## What the task asks
Go through the listing below and list every line with "components".

┄┄┄┄┄┄

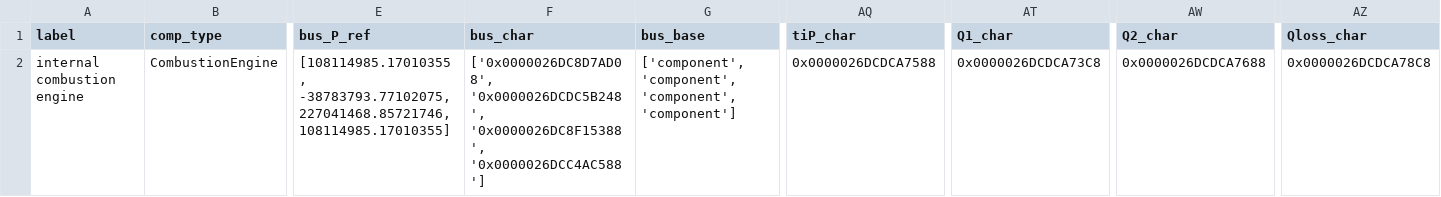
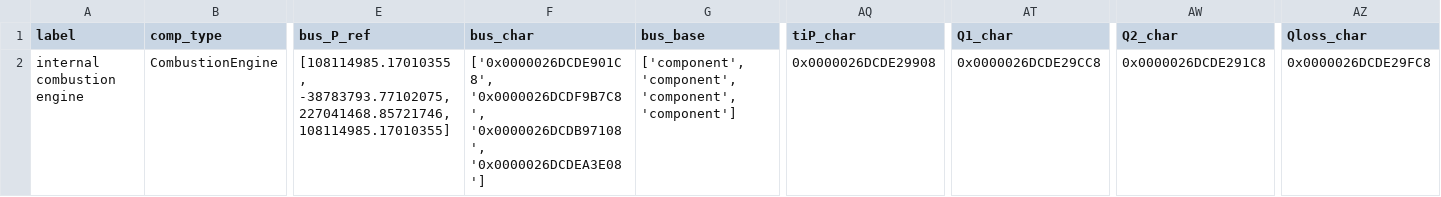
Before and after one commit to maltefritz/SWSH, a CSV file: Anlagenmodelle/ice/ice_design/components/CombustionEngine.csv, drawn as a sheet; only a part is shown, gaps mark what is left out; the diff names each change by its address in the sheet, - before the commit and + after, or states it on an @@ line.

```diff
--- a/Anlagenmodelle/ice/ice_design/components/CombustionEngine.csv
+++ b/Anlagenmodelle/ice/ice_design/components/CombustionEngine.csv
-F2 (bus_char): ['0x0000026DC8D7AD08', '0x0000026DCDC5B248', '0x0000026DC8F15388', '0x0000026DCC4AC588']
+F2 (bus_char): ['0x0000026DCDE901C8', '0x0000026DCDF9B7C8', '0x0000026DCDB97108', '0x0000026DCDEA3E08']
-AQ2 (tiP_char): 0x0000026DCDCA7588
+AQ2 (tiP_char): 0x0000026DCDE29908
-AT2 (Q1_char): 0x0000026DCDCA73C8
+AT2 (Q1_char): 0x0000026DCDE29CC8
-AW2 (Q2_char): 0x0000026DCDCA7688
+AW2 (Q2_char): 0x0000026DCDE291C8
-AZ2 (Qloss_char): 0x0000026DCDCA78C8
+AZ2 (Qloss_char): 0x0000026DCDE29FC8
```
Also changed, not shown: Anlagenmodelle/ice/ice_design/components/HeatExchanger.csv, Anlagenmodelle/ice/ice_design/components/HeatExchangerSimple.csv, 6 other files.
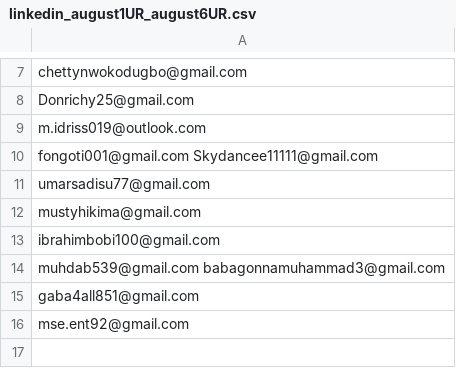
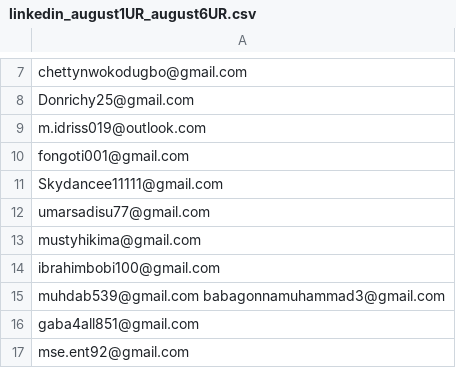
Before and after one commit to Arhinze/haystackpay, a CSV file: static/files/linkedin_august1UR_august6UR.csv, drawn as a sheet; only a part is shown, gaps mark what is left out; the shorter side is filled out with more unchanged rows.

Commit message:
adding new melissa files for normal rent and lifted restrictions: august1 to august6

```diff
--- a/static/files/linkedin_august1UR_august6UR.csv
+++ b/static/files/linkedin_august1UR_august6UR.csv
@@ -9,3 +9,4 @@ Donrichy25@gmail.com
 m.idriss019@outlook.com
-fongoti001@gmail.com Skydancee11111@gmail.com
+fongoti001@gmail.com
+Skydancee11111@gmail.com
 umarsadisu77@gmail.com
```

┄┄┄┄┄┄

## Output of the task
Before and after one commit to maltefritz/SWSH, a CSV file: Anlagenmodelle/ice/ice_design/components/CombustionEngine.csv, drawn as a sheet; only a part is shown, gaps mark what is left out; the diff names each change by its address in the sheet, - before the commit and + after, or states it on an @@ line.
--- a/Anlagenmodelle/ice/ice_design/components/CombustionEngine.csv
+++ b/Anlagenmodelle/ice/ice_design/components/CombustionEngine.csv
Also changed, not shown: Anlagenmodelle/ice/ice_design/components/HeatExchanger.csv, Anlagenmodelle/ice/ice_design/components/HeatExchangerSimple.csv, 6 other files.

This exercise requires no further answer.